Indiana appears to be in the midst of a mental health treatment crisis.

Indiana Mental Health Statistics

In October 2016, the nonprofit mental health advocacy organization Mental Health America (MHA) released its third annual State of Mental Health in America report. For residents of Indianapolis and other communities throughout Indiana, MHA’s assessment was far from good.

One part of the MHA report is a state-by-state ranking that is based on an analysis of 15 factors related to the prevalence of mental health problems and the degree to which residents have access to care. In the 2016 report, which is based upon data that was collected during 2014, Indiana is ranked 45th out of 51 (the rankings include all 50 states and the District of Columbia).

Perhaps even more concerning for those who live and work in Indiana is that the state’s ranking plummeted 26 places in the three years since MHA released its first report.
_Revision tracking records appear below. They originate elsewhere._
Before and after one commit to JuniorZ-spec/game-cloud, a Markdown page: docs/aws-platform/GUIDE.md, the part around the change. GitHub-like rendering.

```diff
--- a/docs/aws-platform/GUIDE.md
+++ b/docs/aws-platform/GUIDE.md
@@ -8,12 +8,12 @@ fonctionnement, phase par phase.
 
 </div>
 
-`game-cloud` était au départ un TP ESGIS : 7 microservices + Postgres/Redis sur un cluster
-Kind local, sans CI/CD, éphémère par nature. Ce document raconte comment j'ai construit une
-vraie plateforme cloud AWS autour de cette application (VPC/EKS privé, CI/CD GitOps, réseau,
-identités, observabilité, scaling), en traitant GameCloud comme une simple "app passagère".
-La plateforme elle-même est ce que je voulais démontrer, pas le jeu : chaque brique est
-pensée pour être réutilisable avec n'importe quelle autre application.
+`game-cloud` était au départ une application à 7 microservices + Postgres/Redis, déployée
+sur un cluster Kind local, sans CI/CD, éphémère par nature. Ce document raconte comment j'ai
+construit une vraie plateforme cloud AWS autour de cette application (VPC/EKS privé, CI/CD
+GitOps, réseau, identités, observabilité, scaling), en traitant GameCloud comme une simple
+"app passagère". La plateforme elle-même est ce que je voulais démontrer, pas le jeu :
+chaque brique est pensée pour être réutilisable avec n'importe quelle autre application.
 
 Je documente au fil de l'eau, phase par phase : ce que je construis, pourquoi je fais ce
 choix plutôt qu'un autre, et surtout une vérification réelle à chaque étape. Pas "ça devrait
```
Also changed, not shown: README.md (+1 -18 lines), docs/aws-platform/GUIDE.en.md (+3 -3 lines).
In that initial report, which was based on data from 2011, Indiana was ranked 19th. Only Wisconsin, which fell from 8th to 35th, dropped farther over the past three reports.

In the four subcategories that were highlighted in the MHA report, Indiana’s highest ranking was 34th and its lowest was 47th:
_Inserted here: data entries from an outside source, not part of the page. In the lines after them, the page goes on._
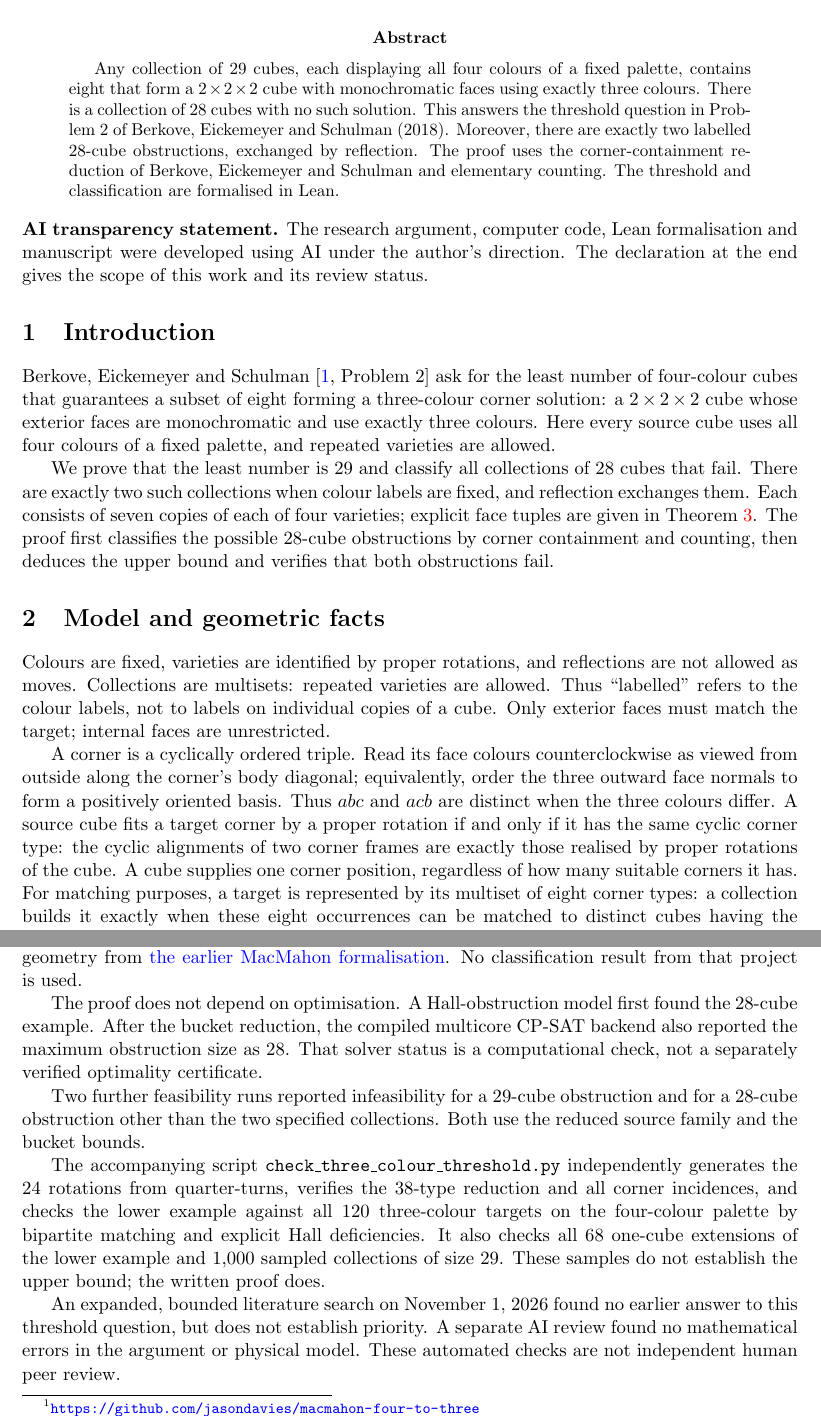
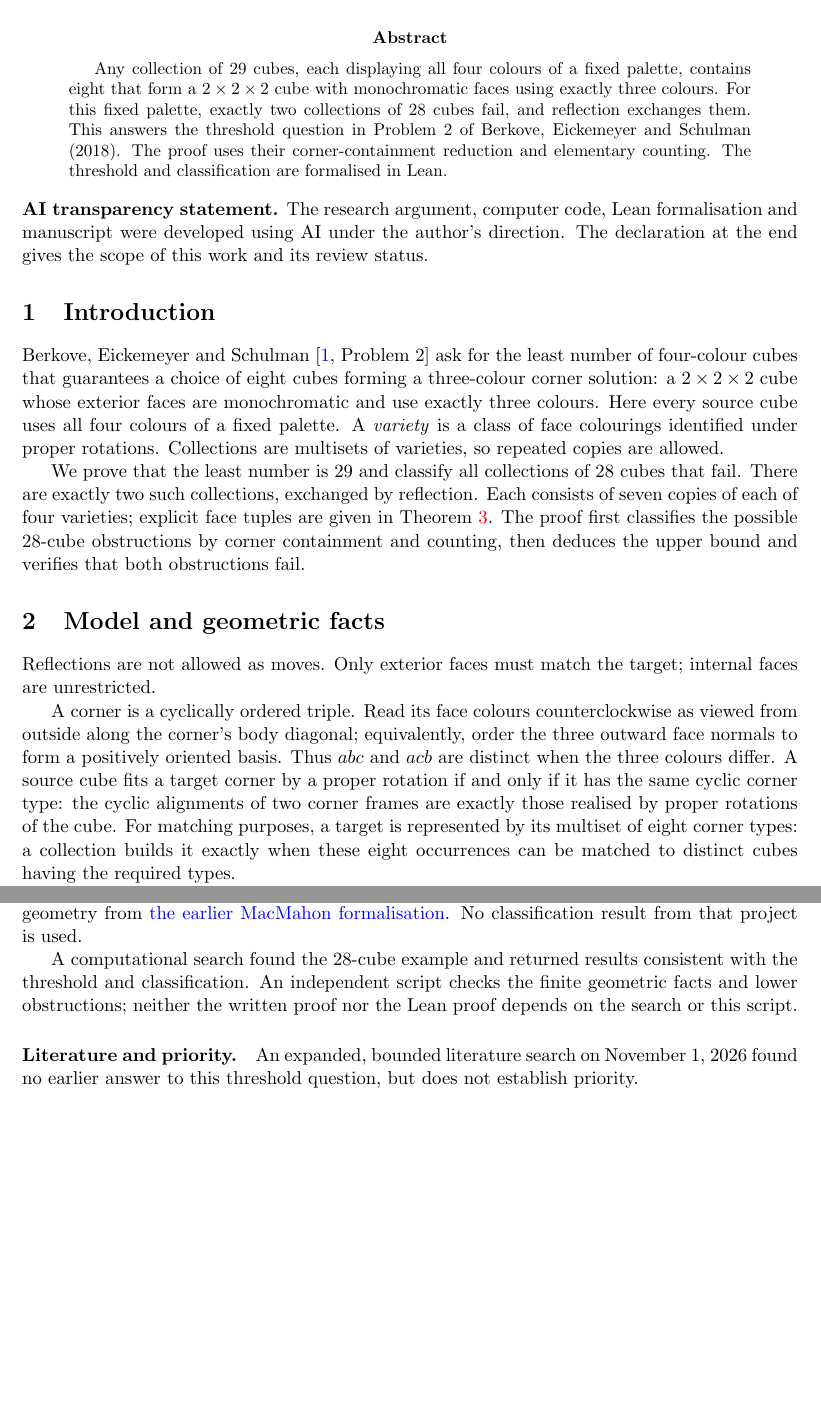
Before and after one commit to jasondavies/four-to-three-colour-cubes, a LaTeX paper (paper/macmahon-four-to-three.tex): two parts of pages 1 and 5 of 6 before the commit and two parts of pages 1 and 5 of 5 after it, joined at a grey line, cut so that both start at the same text, the shorter picture padded with empty space. Compiled offline with pdfLaTeX.

Commit message:
Clarify orientation symmetry and streamline paper exposition

```diff
--- a/paper/macmahon-four-to-three.tex
+++ b/paper/macmahon-four-to-three.tex
@@ -15,12 +15,11 @@
 \begin{abstract}
 Any collection of 29 cubes, each displaying all four colours of a fixed
 palette, contains eight that form a $2\times2\times2$ cube with monochromatic
-faces using exactly three colours. There is a collection of 28 cubes with
-no such solution. This answers the threshold question in Problem 2 of Berkove, Eickemeyer and Schulman
-(2018). Moreover, there are exactly two
-labelled 28-cube obstructions, exchanged by reflection. The proof uses the
-corner-containment reduction of Berkove, Eickemeyer and Schulman and
-elementary counting. The threshold and classification are formalised in Lean.
+faces using exactly three colours. For this fixed palette, exactly two
+collections of 28 cubes fail, and reflection exchanges them. This answers
+the threshold question in Problem 2 of Berkove, Eickemeyer and Schulman
+(2018). The proof uses their corner-containment reduction and elementary
+counting. The threshold and classification are formalised in Lean.
 \end{abstract}
 
 \noindent\textbf{AI transparency statement.} The research argument, computer
@@ -30,26 +29,25 @@ and its review status.
 
 \section{Introduction}
 Berkove, Eickemeyer and Schulman~\cite[Problem 2]{BES} ask for the
-least number of four-colour cubes that guarantees a subset of eight
+least number of four-colour cubes that guarantees a choice of eight cubes
 forming a three-colour corner solution: a $2\times2\times2$ cube whose
 exterior faces are monochromatic and use exactly three colours.
-Here every source cube uses all four colours of a fixed palette, and
-repeated varieties are allowed.
+Here every source cube uses all four colours of a fixed palette. A
+\emph{variety} is a class of face colourings identified under proper
+rotations. Collections are multisets of varieties, so repeated copies
+are allowed.
 
 We prove that the least number is 29 and classify all collections of
-28 cubes that fail. There are exactly two such collections when colour
-labels are fixed, and reflection exchanges them. Each consists of seven
+28 cubes that fail. There are exactly two such collections, exchanged by
+reflection. Each consists of seven
 copies of each of four varieties; explicit face tuples are given in
 Theorem~\ref{thm:sharp}. The proof first classifies the possible
 28-cube obstructions by corner containment and counting, then deduces
 the upper bound and verifies that both obstructions fail.
 
 \section{Model and geometric facts}
-Colours are fixed, varieties are identified by proper rotations, and
-reflections are not allowed as moves. Collections are multisets: repeated
-varieties are allowed. Thus ``labelled'' refers to the colour labels,
-not to labels on individual copies of a cube. Only exterior faces must
-match the target; internal faces are unrestricted.
+Reflections are not allowed as moves. Only exterior faces must match the
+target; internal faces are unrestricted.
 
 A corner is a cyclically ordered triple. Read its face colours
 counterclockwise as viewed from outside along the corner's body diagonal;
@@ -58,8 +56,7 @@ oriented basis. Thus $abc$ and $acb$ are distinct when the three colours
 differ. A source cube fits a target corner by a proper rotation if and
 only if it has the same cyclic corner type: the cyclic alignments of two
 corner frames are exactly those realised by proper rotations of the cube.
-A cube supplies one corner position, regardless of how many suitable
-corners it has. For matching purposes, a target is represented by its
+For matching purposes, a target is represented by its
 multiset of eight corner types: a collection builds it exactly when these
 eight occurrences can be matched to distinct cubes having the required types.
 
@@ -348,30 +338,14 @@ contains the source, dependency pin and reproduction commands. It reuses the pro
 and outward-face geometry from \href{https://github.com/jasondavies/macmahon-min-universal-sets}{the earlier MacMahon formalisation}. No classification
 result from that project is used.
 
-The proof does not depend on optimisation. A Hall-obstruction model first
-found the 28-cube example. After the
-bucket reduction, the compiled multicore CP-SAT backend also reported
-the maximum obstruction size as 28. That solver status is a computational check, not a separately
-verified optimality certificate.
+A computational search found the 28-cube example and returned results
+consistent with the threshold and classification. An independent script
+checks the finite geometric facts and lower obstructions; neither the
+written proof nor the Lean proof depends on the search or this script.
 
-Two further feasibility runs reported infeasibility for a 29-cube
-obstruction and for a 28-cube obstruction other than the two specified
-collections. Both use the reduced source family and the bucket bounds.
-
-The accompanying script \texttt{check\_three\_colour\_threshold.py}
-independently generates the 24 rotations from quarter-turns, verifies the
-38-type reduction and all corner incidences, and checks the lower example
-against all 120 three-colour targets on the four-colour palette by
-bipartite matching and explicit Hall deficiencies. It also checks all
-68 one-cube extensions of the lower example and 1,000 sampled collections
-of size 29. These samples do not establish the upper bound; the written
-proof does.
-
+\paragraph{Literature and priority.}
 An expanded, bounded literature search on November 1, 2026 found no
 earlier answer to this threshold question, but does not establish priority.
-A separate AI review
-found no mathematical errors in the argument or physical model. These
-automated checks are not independent human peer review.
 
 \section*{Declaration of AI-generated research and review}
 GPT-6-Astra (OpenAI), used through Codex, developed the research argument,
```
Also changed, not shown: paper/macmahon-four-to-three.pdf, paper/macmahon-four-to-three.tex (57 more changed lines).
  • Access to mental health care (all ages): 37th
  • Prevalence of mental illness (all ages): 43rd
  • Adults (prevalence of mental illness and access to care): 47th
  • Adolescents (prevalence of mental illness and access to care): 34th

Decreasing Stigma, Increasing Access

In an Oct. 27, 2016, article on the website of Indianapolis news station WISHTV, Natalie Dattilo, Ph.D., who is an assistant professor of clinical psychology at Indiana University, cited a lack of awareness and understanding, as well as a dearth of treatment opportunities among rural communities as contributing factors to Indiana’s poor rank in the MHA report.

“I also think stigma is still a very big issue in terms of restricting access to treatment. Lack of information about what good treatments are,” Dr. Dattilo told WISHTV. “Good treatments exist. I think we need to do a better job of letting people know what’s available.”

SAMHSA Identifies Areas of Concern

The MHA is not the only organization to note negative mental health trends in Indiana. For example, the U.S. Substance Abuse and Mental Health Services Administration (SAMHSA) featured the following statistics in a report titled, Behavioral Health Barometer: Indiana, 2015:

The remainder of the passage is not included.